◆ **Try it**: Wherever "xlsx" occurs in the entries, copy the line that holds it.

[Collection entries]

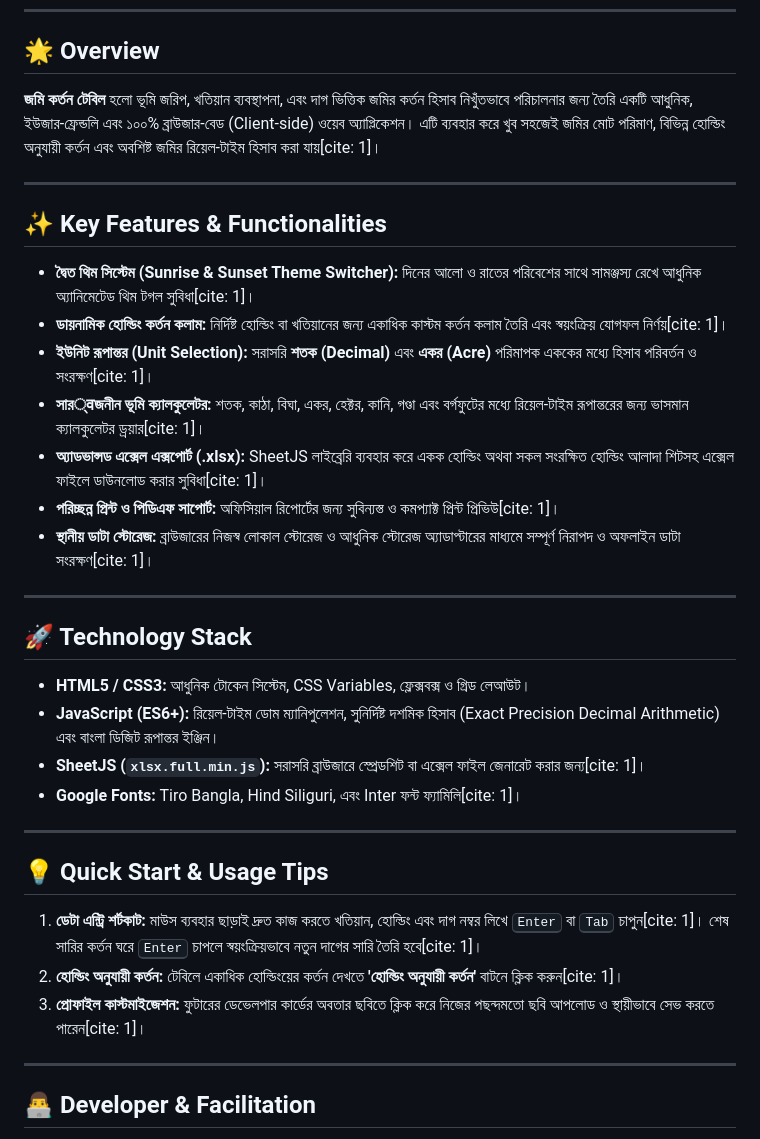
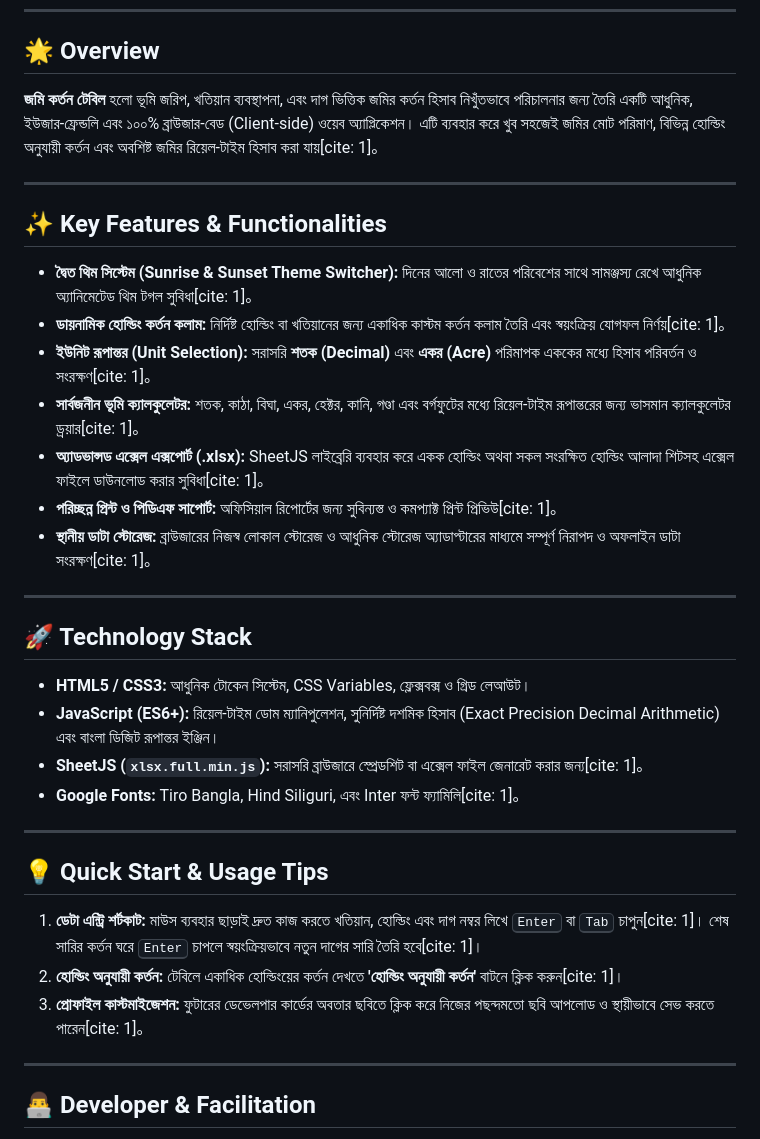
Before and after one commit to shahriyarshehab/landDeductionTable, a Markdown page: README.md, the part around one of its changes. Rendered like a GitHub page.

```diff
--- a/README.md
+++ b/README.md
@@ -11,19 +11,19 @@
 
 ## 🌟 Overview
 
-**জমি কর্তন টেবিল** হলো ভূমি জরিপ, খতিয়ান ব্যবস্থাপনা, এবং দাগ ভিত্তিক জমির কর্তন হিসাব নিখুঁতভাবে পরিচালনার জন্য তৈরি একটি আধুনিক, ইউজার-ফ্রেন্ডলি এবং ১০০% ব্রাউজার-বেড (Client-side) ওয়েব অ্যাপ্লিকেশন। এটি ব্যবহার করে খুব সহজেই জমির মোট পরিমাণ, বিভিন্ন হোল্ডিং অনুযায়ী কর্তন এবং অবশিষ্ট জমির রিয়েল-টাইম হিসাব করা যায়[cite: 1]।
+**জমি কর্তন টেবিল** হলো ভূমি জরিপ, খতিয়ান ব্যবস্থাপনা, এবং দাগ ভিত্তিক জমির কর্তন হিসাব নিখুঁতভাবে পরিচালনার জন্য তৈরি একটি আধুনিক, ইউজার-ফ্রেন্ডলি এবং ১০০% ব্রাউজার-বেড (Client-side) ওয়েব অ্যাপ্লিকেশন। এটি ব্যবহার করে খুব সহজেই জমির মোট পরিমাণ, বিভিন্ন হোল্ডিং অনুযায়ী কর্তন এবং অবশিষ্ট জমির রিয়েল-টাইম হিসাব করা যায়[cite: 1]。
 
 ---
 
 ## ✨ Key Features & Functionalities
 
-* **দ্বৈত থিম সিস্টেম (Sunrise & Sunset Theme Switcher):** দিনের আলো ও রাতের পরিবেশের সাথে সামঞ্জস্য রেখে আধুনিক অ্যানিমেটেড থিম টগল সুবিধা[cite: 1]।
-* **ডায়নামিক হোল্ডিং কর্তন কলাম:** নির্দিষ্ট হোল্ডিং বা খতিয়ানের জন্য একাধিক কাস্টম কর্তন কলাম তৈরি এবং স্বয়ংক্রিয় যোগফল নির্ণয়[cite: 1]।
-* **ইউনিট রূপান্তর (Unit Selection):** সরাসরি **শতক (Decimal)** এবং **একর (Acre)** পরিমাপক এককের মধ্যে হিসাব পরিবর্তন ও সংরক্ষণ[cite: 1]।
-* **সার्वজনীন ভূমি ক্যালকুলেটর:** শতক, কাঠা, বিঘা, একর, হেক্টর, কানি, গণ্ডা এবং বর্গফুটের মধ্যে রিয়েল-টাইম রূপান্তরের জন্য ভাসমান ক্যালকুলেটর ড্রয়ার[cite: 1]।
-* **অ্যাডভান্সড এক্সেল এক্সপোর্ট (.xlsx):** SheetJS লাইব্রেরি ব্যবহার করে একক হোল্ডিং অথবা সকল সংরক্ষিত হোল্ডিং আলাদা শিটসহ এক্সেল ফাইলে ডাউনলোড করার সুবিধা[cite: 1]।
-* **পরিচ্ছন্ন প্রিন্ট ও পিডিএফ সাপোর্ট:** অফিসিয়াল রিপোর্টের জন্য সুবিন্যস্ত ও কমপ্যাক্ট প্রিন্ট প্রিভিউ[cite: 1]।
-* **স্থানীয় ডাটা স্টোরেজ:** ব্রাউজারের নিজস্ব লোকাল স্টোরেজ ও আধুনিক স্টোরেজ অ্যাডাপ্টারের মাধ্যমে সম্পূর্ণ নিরাপদ ও অফলাইন ডাটা সংরক্ষণ[cite: 1]।
+* **দ্বৈত থিম সিস্টেম (Sunrise & Sunset Theme Switcher):** দিনের আলো ও রাতের পরিবেশের সাথে সামঞ্জস্য রেখে আধুনিক অ্যানিমেটেড থিম টগল সুবিধা[cite: 1]。
+* **ডায়নামিক হোল্ডিং কর্তন কলাম:** নির্দিষ্ট হোল্ডিং বা খতিয়ানের জন্য একাধিক কাস্টম কর্তন কলাম তৈরি এবং স্বয়ংক্রিয় যোগফল নির্ণয়[cite: 1]。
+* **ইউনিট রূপান্তর (Unit Selection):** সরাসরি **শতক (Decimal)** এবং **একর (Acre)** পরিমাপক এককের মধ্যে হিসাব পরিবর্তন ও সংরক্ষণ[cite: 1]。
+* **সার্বজনীন ভূমি ক্যালকুলেটর:** শতক, কাঠা, বিঘা, একর, হেক্টর, কানি, গণ্ডা এবং বর্গফুটের মধ্যে রিয়েল-টাইম রূপান্তরের জন্য ভাসমান ক্যালকুলেটর ড্রয়ার[cite: 1]。
+* **অ্যাডভান্সড এক্সেল এক্সপোর্ট (.xlsx):** SheetJS লাইব্রেরি ব্যবহার করে একক হোল্ডিং অথবা সকল সংরক্ষিত হোল্ডিং আলাদা শিটসহ এক্সেল ফাইলে ডাউনলোড করার সুবিধা[cite: 1]。
+* **পরিচ্ছন্ন প্রিন্ট ও পিডিএফ সাপোর্ট:** অফিসিয়াল রিপোর্টের জন্য সুবিন্যস্ত ও কমপ্যাক্ট প্রিন্ট প্রিভিউ[cite: 1]。
+* **স্থানীয় ডাটা স্টোরেজ:** ব্রাউজারের নিজস্ব লোকাল স্টোরেজ ও আধুনিক স্টোরেজ অ্যাডাপ্টারের মাধ্যমে সম্পূর্ণ নিরাপদ ও অফলাইন ডাটা সংরক্ষণ[cite: 1]。
 
 ---
 
@@ -31,8 +31,8 @@
 
 * **HTML5 / CSS3:** আধুনিক টোকেন সিস্টেম, CSS Variables, ফ্লেক্সবক্স ও গ্রিড লেআউট।
 * **JavaScript (ES6+):** রিয়েল-টাইম ডোম ম্যানিপুলেশন, সুনির্দিষ্ট দশমিক হিসাব (Exact Precision Decimal Arithmetic) এবং বাংলা ডিজিট রূপান্তর ইঞ্জিন।
-* **SheetJS (`xlsx.full.min.js`):** সরাসরি ব্রাউজারে স্প্রেডশিট বা এক্সেল ফাইল জেনারেট করার জন্য[cite: 1]।
-* **Google Fonts:** Tiro Bangla, Hind Siliguri, এবং Inter ফন্ট ফ্যামিলি[cite: 1]।
+* **SheetJS (`xlsx.full.min.js`):** সরাসরি ব্রাউজারে স্প্রেডশিট বা এক্সেল ফাইল জেনারেট করার জন্য[cite: 1]。
+* **Google Fonts:** Tiro Bangla, Hind Siliguri, এবং Inter ফন্ট ফ্যামিলি[cite: 1]。
 
 ---
 
@@ -40,7 +40,7 @@
 
 1. **ডেটা এন্ট্রি শর্টকাট:** মাউস ব্যবহার ছাড়াই দ্রুত কাজ করতে খতিয়ান, হোল্ডিং এবং দাগ নম্বর লিখে <kbd>Enter</kbd> বা <kbd>Tab</kbd> চাপুন[cite: 1]। শেষ সারির কর্তন ঘরে <kbd>Enter</kbd> চাপলে স্বয়ংক্রিয়ভাবে নতুন দাগের সারি তৈরি হবে[cite: 1]।
 2. **হোল্ডিং অনুযায়ী কর্তন:** টেবিলে একাধিক হোল্ডিংয়ের কর্তন দেখতে **'হোল্ডিং অনুযায়ী কর্তন'** বাটনে ক্লিক করুন[cite: 1]।
-3. **প্রোফাইল কাস্টমাইজেশন:** ফুটারের ডেভেলপার কার্ডের অবতার ছবিতে ক্লিক করে নিজের পছন্দমতো ছবি আপলোড ও স্থায়ীভাবে সেভ করতে পারেন[cite: 1]।
+3. **প্রোফাইল কাস্টমাইজেশন:** ফুটারের ডেভেলপার কার্ডের অবতার ছবিতে ক্লিক করে নিজের পছন্দমতো ছবি আপলোড ও স্থায়ীভাবে সেভ করতে পারেন[cite: 1]。
 
 ---
 
```
Also changed, not shown: other parts of README.md (+10 -3 lines).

◆ **Solution to this exercise**:
-* **অ্যাডভান্সড এক্সেল এক্সপোর্ট (.xlsx):** SheetJS লাইব্রেরি ব্যবহার করে একক হোল্ডিং অথবা সকল সংরক্ষিত হোল্ডিং আলাদা শিটসহ এক্সেল ফাইলে ডাউনলোড করার সুবিধা[cite: 1]।
+* **অ্যাডভান্সড এক্সেল এক্সপোর্ট (.xlsx):** SheetJS লাইব্রেরি ব্যবহার করে একক হোল্ডিং অথবা সকল সংরক্ষিত হোল্ডিং আলাদা শিটসহ এক্সেল ফাইলে ডাউনলোড করার সুবিধা[cite: 1]。
-* **SheetJS (`xlsx.full.min.js`):** সরাসরি ব্রাউজারে স্প্রেডশিট বা এক্সেল ফাইল জেনারেট করার জন্য[cite: 1]।
+* **SheetJS (`xlsx.full.min.js`):** সরাসরি ব্রাউজারে স্প্রেডশিট বা এক্সেল ফাইল জেনারেট করার জন্য[cite: 1]。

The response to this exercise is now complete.